To do :: Filter these records by the string "DataBridge", copying each line that holds it.

[[ Information given, beginning ]]

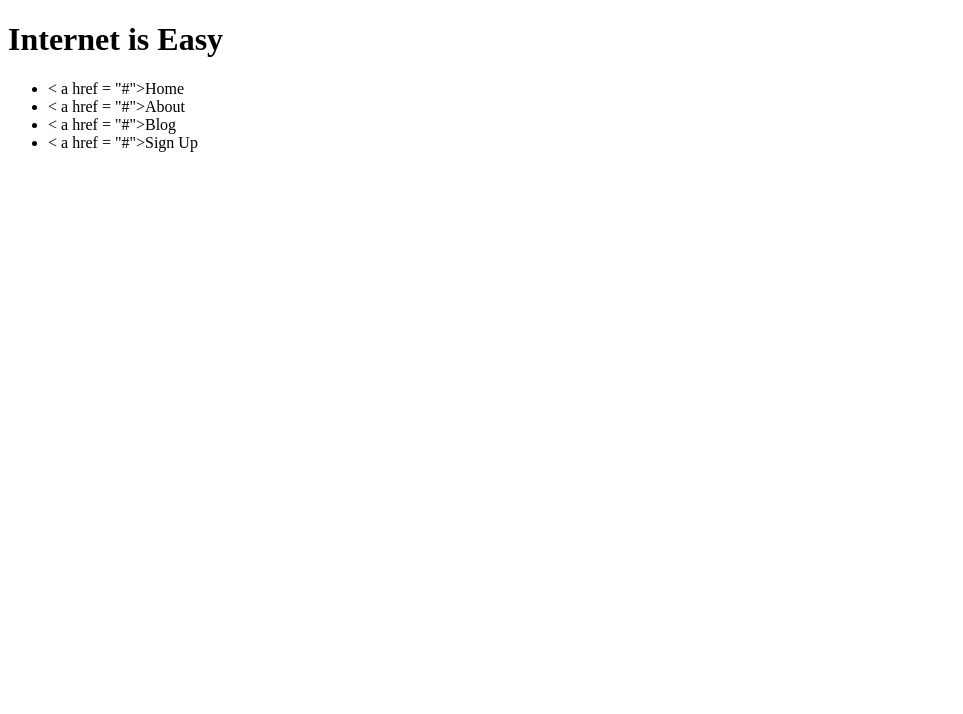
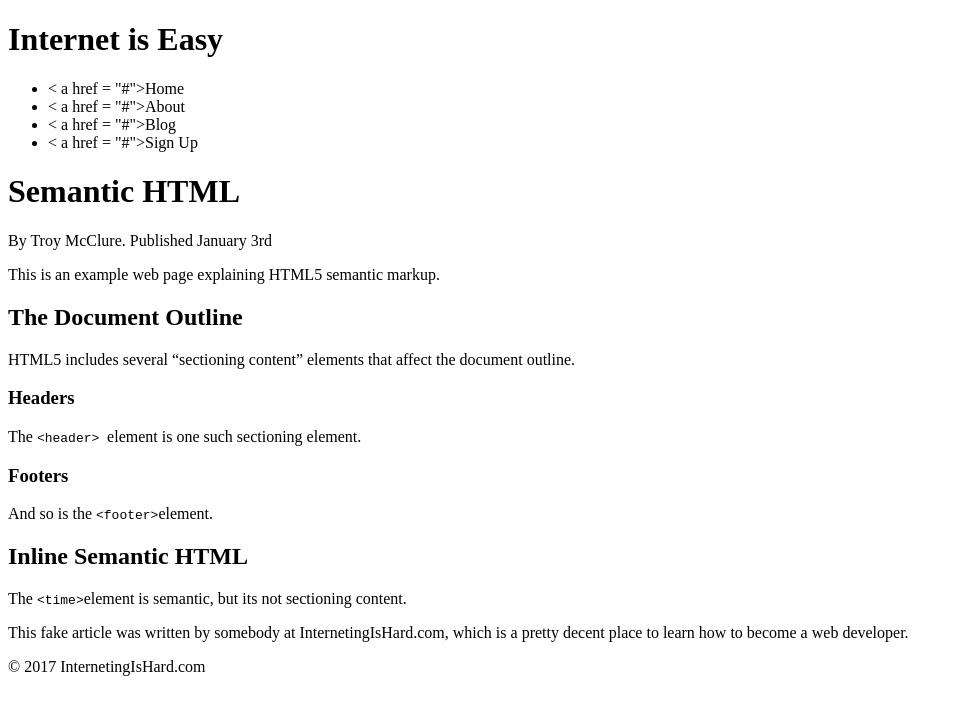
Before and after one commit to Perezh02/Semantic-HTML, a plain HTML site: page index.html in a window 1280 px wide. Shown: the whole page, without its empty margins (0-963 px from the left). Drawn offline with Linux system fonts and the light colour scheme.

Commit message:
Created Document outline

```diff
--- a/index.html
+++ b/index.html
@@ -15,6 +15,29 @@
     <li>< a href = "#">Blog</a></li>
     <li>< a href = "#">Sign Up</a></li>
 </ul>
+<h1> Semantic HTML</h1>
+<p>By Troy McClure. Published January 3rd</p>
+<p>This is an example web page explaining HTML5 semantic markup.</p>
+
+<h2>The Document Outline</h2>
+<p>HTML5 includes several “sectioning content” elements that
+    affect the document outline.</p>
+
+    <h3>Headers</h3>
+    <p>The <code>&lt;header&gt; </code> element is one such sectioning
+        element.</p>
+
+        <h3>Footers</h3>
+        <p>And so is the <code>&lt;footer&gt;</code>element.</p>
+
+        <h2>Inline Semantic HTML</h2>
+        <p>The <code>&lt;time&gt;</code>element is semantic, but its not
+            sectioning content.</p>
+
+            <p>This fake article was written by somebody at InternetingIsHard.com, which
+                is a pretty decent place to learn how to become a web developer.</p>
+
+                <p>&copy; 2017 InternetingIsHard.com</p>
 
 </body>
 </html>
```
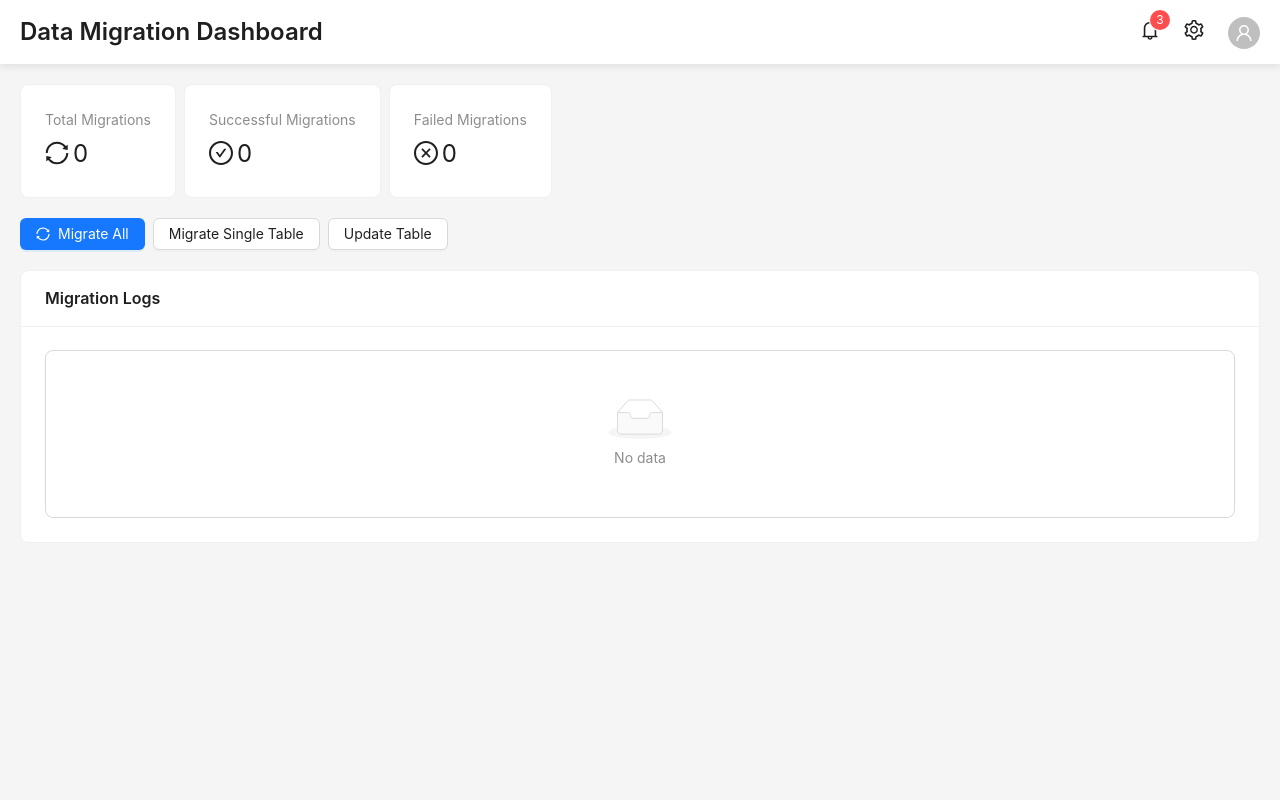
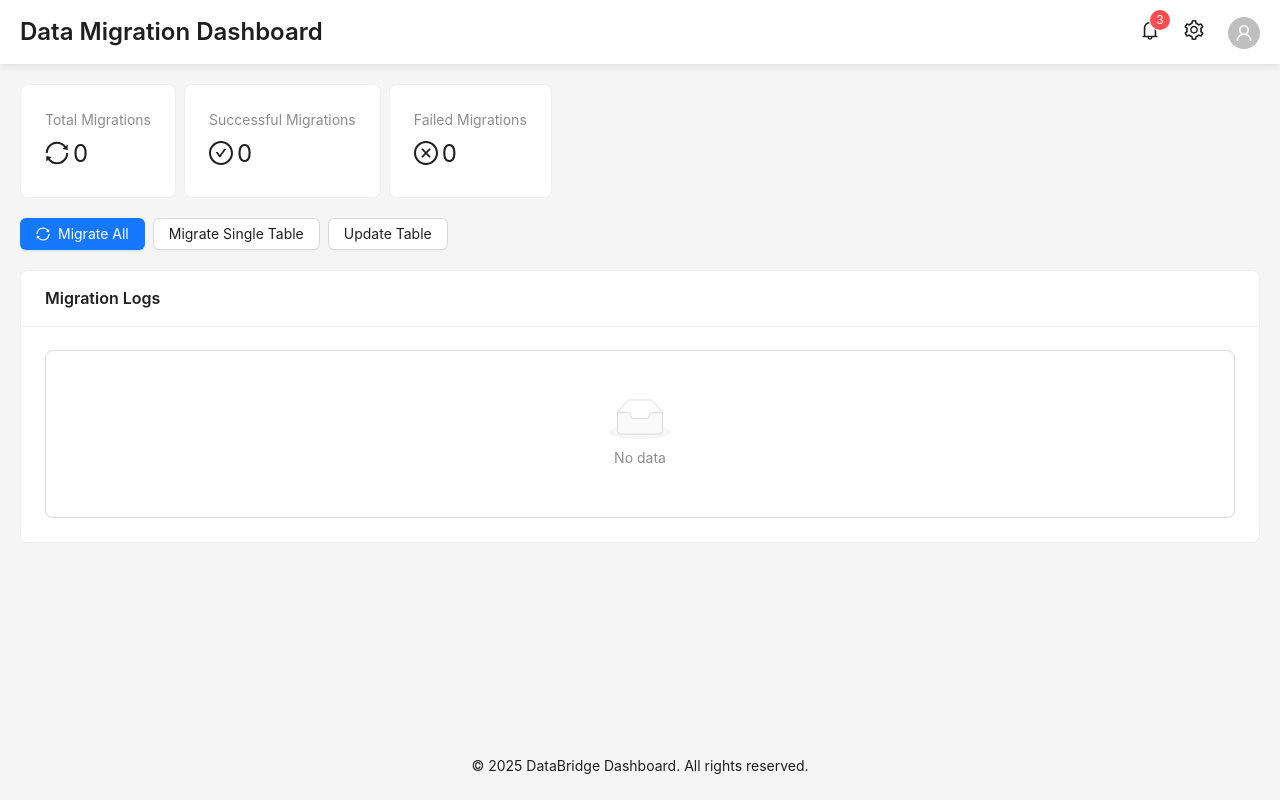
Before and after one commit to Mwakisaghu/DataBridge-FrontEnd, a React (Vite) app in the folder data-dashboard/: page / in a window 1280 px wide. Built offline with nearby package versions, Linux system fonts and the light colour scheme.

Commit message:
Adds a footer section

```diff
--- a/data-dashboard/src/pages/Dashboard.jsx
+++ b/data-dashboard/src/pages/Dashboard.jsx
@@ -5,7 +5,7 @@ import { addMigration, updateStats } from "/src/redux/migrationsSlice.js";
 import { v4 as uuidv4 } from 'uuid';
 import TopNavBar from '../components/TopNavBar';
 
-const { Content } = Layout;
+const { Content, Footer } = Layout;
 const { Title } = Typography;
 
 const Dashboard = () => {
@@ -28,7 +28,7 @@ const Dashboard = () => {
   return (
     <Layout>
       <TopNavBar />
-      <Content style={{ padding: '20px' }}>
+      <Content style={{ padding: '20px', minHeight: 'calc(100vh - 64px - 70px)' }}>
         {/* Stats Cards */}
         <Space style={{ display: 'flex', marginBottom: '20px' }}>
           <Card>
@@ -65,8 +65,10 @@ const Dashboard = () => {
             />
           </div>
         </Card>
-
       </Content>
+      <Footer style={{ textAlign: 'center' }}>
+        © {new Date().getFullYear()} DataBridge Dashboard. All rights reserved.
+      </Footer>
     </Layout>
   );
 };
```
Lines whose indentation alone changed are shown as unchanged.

[[ Information given, end ]]

Expected answer ::
Before and after one commit to Mwakisaghu/DataBridge-FrontEnd, a React (Vite) app in the folder data-dashboard/: page / in a window 1280 px wide. Built offline with nearby package versions, Linux system fonts and the light colour scheme.
+        © {new Date().getFullYear()} DataBridge Dashboard. All rights reserved.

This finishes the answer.